Should a line below contain the word "PEPE", report it.

━━━━━ DATA SHOWN

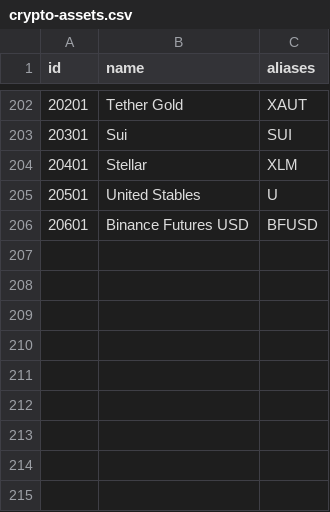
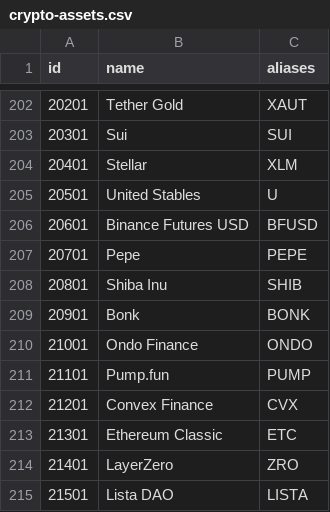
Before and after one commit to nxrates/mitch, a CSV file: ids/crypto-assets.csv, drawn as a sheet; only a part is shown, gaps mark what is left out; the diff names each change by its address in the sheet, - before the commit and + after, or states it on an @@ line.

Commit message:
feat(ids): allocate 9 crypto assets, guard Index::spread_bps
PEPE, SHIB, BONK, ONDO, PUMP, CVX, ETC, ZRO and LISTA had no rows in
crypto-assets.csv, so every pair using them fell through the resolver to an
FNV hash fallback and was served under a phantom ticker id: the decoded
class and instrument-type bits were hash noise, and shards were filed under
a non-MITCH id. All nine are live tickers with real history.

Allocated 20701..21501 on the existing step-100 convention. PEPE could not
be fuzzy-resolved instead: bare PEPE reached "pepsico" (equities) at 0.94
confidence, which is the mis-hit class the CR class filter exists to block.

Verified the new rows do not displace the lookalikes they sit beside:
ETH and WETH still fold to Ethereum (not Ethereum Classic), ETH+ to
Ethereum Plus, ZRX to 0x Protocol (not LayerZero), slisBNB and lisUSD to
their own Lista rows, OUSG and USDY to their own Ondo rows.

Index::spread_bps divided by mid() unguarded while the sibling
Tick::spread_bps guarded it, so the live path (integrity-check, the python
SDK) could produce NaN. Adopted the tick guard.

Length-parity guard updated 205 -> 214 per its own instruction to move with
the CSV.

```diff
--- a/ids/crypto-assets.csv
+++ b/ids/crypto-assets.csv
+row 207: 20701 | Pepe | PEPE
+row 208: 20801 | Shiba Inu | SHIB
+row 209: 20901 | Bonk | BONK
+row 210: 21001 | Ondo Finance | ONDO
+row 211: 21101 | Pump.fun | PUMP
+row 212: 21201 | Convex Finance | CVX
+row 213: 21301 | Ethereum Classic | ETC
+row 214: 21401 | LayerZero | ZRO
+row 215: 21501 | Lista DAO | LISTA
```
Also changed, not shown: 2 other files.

━━━━━━━━━━
━━━━━ DATA SHOWN

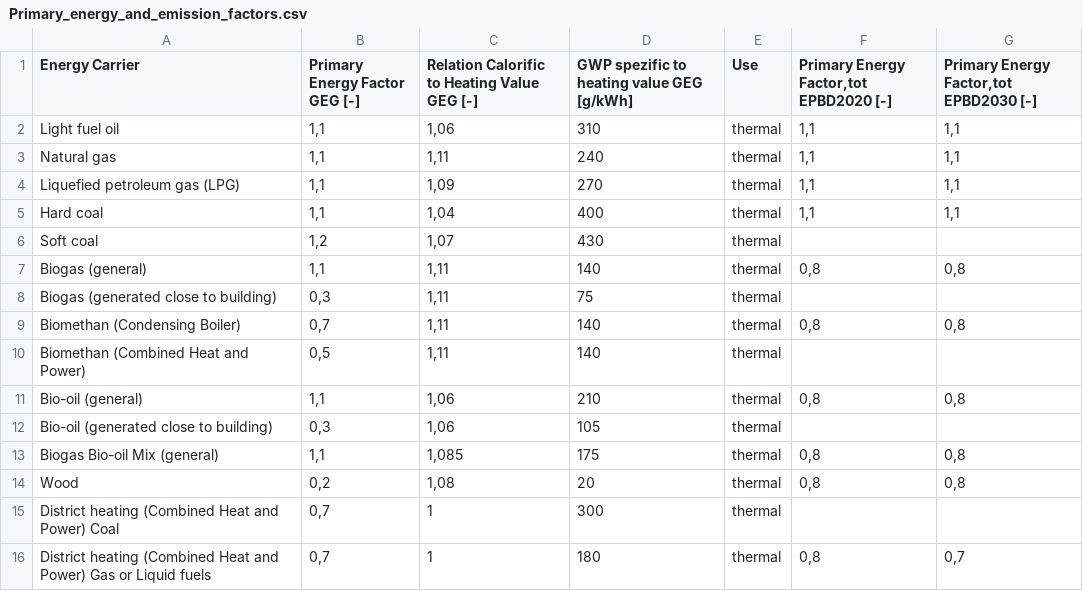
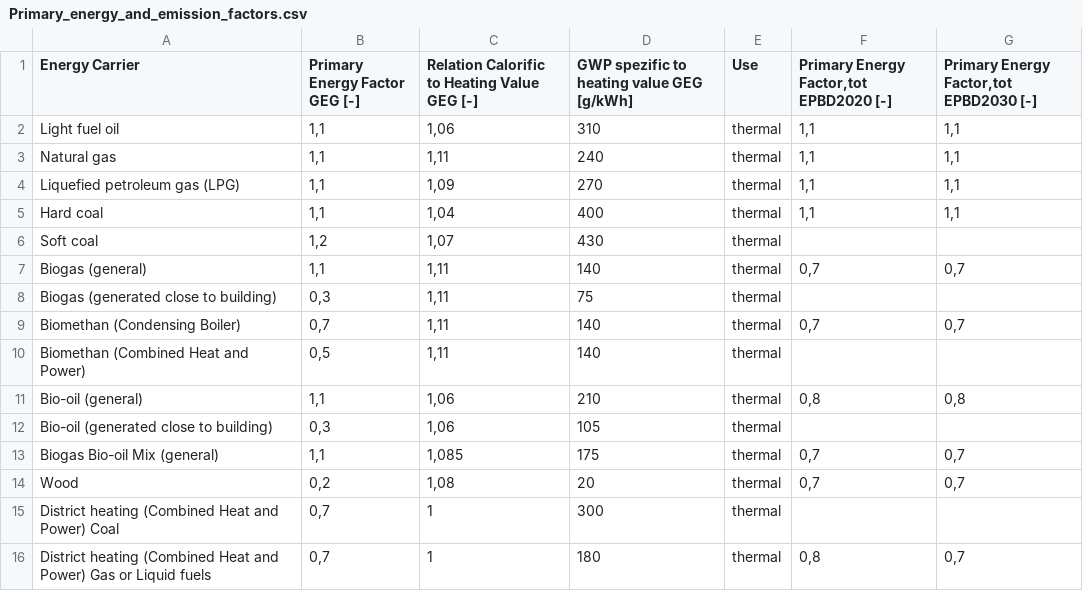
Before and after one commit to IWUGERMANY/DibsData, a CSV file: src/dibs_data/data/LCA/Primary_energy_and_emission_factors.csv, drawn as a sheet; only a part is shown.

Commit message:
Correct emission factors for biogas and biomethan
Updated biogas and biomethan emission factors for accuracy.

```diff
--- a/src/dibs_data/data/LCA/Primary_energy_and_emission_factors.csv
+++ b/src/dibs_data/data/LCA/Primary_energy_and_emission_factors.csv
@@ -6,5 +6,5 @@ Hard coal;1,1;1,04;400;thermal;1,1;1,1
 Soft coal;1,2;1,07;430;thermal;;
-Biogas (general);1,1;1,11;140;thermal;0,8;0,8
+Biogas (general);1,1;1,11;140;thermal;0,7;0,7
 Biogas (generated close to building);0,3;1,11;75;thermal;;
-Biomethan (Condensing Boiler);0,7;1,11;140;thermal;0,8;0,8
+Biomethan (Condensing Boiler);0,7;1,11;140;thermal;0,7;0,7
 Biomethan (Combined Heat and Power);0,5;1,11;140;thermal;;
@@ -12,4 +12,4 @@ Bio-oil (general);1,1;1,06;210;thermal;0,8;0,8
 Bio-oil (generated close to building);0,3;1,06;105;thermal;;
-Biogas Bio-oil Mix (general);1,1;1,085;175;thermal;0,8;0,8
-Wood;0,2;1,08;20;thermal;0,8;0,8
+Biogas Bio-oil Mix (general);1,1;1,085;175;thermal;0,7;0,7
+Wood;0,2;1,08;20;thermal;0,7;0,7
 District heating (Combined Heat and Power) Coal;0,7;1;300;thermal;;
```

━━━━━━━━━━

RESULT OF THE TASK.
PEPE, SHIB, BONK, ONDO, PUMP, CVX, ETC, ZRO and LISTA had no rows in
Allocated 20701..21501 on the existing step-100 convention. PEPE could not
be fuzzy-resolved instead: bare PEPE reached "pepsico" (equities) at 0.94
+row 207: 20701 | Pepe | PEPE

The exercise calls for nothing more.